What is required
What you return should match the data below exactly, with no pictures in it.

Web document revisions:
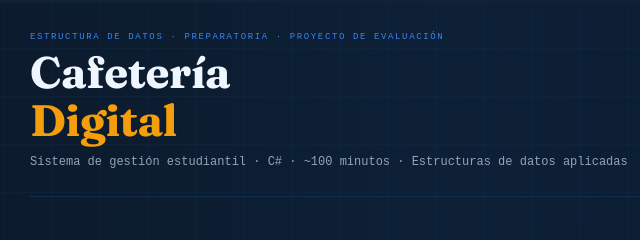
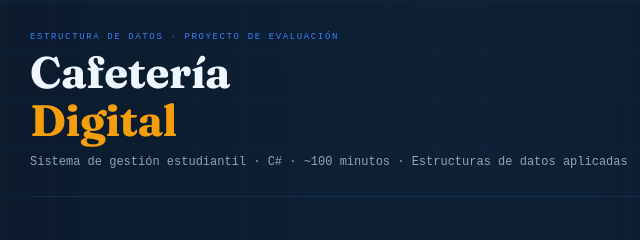
Before and after one commit to joseavera/dataTest, a plain HTML site: page ED_Proyecto_Cafeteria.html in a window 1280 px wide. Shown: the top 240 px of the page, 188-828 px from the left. Drawn offline with Linux system fonts and the light colour scheme; a web font is replaced by a local one.

Commit message:
Update and rename ED_Prepa_Proyecto_Cafeteria.html to ED_Proyecto_Cafeteria.html

```diff
--- a/ED_Prepa_Proyecto_Cafeteria.html
+++ b/ED_Proyecto_Cafeteria.html
@@ -548,7 +548,7 @@ textarea::placeholder,.ans-input::placeholder{color:var(--tx3)}
 ═══════════════════════════════════════════════ -->
 <header class="top-stamp anim">
   <div class="stamp-left">
-    <div class="stamp-proj">Estructura de Datos · Preparatoria · Proyecto de Evaluación</div>
+    <div class="stamp-proj">Estructura de Datos · Proyecto de Evaluación</div>
     <h1 class="stamp-title">Cafetería<br><em>Digital</em></h1>
     <div class="stamp-sub">Sistema de gestión estudiantil · C# · ~100 minutos · Estructuras de datos aplicadas</div>
   </div>
```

Answer below
Before and after one commit to joseavera/dataTest, a plain HTML site: page ED_Proyecto_Cafeteria.html in a window 1280 px wide. Shown: the top 240 px of the page, 188-828 px from the left. Drawn offline with Linux system fonts and the light colour scheme; a web font is replaced by a local one.

Commit message:
Update and rename ED_Prepa_Proyecto_Cafeteria.html to ED_Proyecto_Cafeteria.html

```diff
--- a/ED_Prepa_Proyecto_Cafeteria.html
+++ b/ED_Proyecto_Cafeteria.html
@@ -548,7 +548,7 @@ textarea::placeholder,.ans-input::placeholder{color:var(--tx3)}
 ═══════════════════════════════════════════════ -->
 <header class="top-stamp anim">
   <div class="stamp-left">
-    <div class="stamp-proj">Estructura de Datos · Preparatoria · Proyecto de Evaluación</div>
+    <div class="stamp-proj">Estructura de Datos · Proyecto de Evaluación</div>
     <h1 class="stamp-title">Cafetería<br><em>Digital</em></h1>
     <div class="stamp-sub">Sistema de gestión estudiantil · C# · ~100 minutos · Estructuras de datos aplicadas</div>
   </div>
```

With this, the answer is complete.